This blog is for everyone who uses words.

The ordinary-sized words are for everyone, but the big ones are especially for children.



Monday, 15 May 2017

Spot the Frippet: hog.

What's a hog?

Well, it depends where it is.

In Britain a hog is a domesticated male pig weighing over 102 kilograms (odd, those extra two kilograms, aren't they).

File:Pig 8907.JPG
photo by Steven Lek

In America a hog can be any sort of a pig at all - or a large and powerful motorbike

In Australia and New Zealand, and some rural parts of Britain, a hog is a sheep (yes, a sheep!) as long as it's under a year old and has not been sheared (a hogg, with two g s, however, is a sheep before its second shearing).

File:Sheep on Hogg Hill. - geograph.org.uk - 44677.jpg
I'm not sure whether these are hogs - or hoggs - but they're on Hogg Hill, England. Photo by Ronald G Nash

But of course everywhere, and very easily spotted, there are human hogs: greedy, selfish, and probably not too careful about their personal hygiene. 



By Source, Fair use, https://en.wikipedia.org/w/index.php?curid=27803483

Yes, there are hogs all over the place: even if you're shipwrecked and haven't the food to make a hog of yourself then you may still have the sort of hog that's a brush for scraping a ship's bottom (the hog of the ship itself is the amount the ship's keel droops at the ends).

Lastly, a hog is a beam in a building that goes upwards in the middle, like a hog's back.

There: hog. Nice easy spot, I should think. And if it's not, I can only suggest laying your hands on a couple of doughnuts and a mirror.

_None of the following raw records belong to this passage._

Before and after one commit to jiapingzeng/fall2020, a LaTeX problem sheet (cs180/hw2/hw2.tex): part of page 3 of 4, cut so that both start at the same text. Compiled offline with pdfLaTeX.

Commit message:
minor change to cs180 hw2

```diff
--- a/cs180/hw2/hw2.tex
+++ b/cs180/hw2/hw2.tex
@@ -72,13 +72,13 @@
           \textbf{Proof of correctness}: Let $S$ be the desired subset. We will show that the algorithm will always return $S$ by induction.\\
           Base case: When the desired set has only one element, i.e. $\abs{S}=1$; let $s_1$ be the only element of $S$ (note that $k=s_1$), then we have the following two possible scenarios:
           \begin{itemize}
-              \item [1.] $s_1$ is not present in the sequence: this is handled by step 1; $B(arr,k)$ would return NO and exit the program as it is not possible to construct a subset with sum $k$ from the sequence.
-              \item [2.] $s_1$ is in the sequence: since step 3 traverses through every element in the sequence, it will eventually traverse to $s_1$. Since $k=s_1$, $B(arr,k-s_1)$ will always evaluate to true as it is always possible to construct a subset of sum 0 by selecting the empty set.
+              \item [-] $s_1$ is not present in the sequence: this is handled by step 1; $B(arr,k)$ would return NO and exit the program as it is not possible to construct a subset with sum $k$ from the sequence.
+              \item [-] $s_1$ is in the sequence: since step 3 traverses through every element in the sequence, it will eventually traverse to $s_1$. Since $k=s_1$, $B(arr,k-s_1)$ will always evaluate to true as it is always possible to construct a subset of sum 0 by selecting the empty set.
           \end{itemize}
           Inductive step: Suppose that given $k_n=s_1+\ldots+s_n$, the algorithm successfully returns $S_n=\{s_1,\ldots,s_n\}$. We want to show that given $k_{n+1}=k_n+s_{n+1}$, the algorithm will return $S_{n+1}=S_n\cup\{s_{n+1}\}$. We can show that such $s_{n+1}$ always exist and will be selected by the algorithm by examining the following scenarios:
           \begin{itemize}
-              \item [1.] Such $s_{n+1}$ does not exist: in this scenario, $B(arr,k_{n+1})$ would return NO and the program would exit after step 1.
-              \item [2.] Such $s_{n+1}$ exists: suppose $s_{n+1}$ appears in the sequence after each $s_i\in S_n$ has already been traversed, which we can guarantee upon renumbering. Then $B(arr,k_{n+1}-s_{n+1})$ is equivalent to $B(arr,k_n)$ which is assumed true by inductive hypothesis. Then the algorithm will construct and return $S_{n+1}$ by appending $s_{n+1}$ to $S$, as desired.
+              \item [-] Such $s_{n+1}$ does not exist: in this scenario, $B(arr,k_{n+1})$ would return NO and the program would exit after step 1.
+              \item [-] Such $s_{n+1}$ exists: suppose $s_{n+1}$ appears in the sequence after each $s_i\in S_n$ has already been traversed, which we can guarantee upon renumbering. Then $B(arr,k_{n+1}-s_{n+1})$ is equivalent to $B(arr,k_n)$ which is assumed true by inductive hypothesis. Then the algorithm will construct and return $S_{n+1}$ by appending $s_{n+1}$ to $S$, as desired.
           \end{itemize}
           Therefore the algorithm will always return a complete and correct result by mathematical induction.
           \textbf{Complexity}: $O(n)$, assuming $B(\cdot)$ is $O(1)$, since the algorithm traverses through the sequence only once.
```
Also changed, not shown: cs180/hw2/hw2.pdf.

Spot the Frippet: hog. This word is Celtic. The Old English form was hogg, and the Cornish is hoch.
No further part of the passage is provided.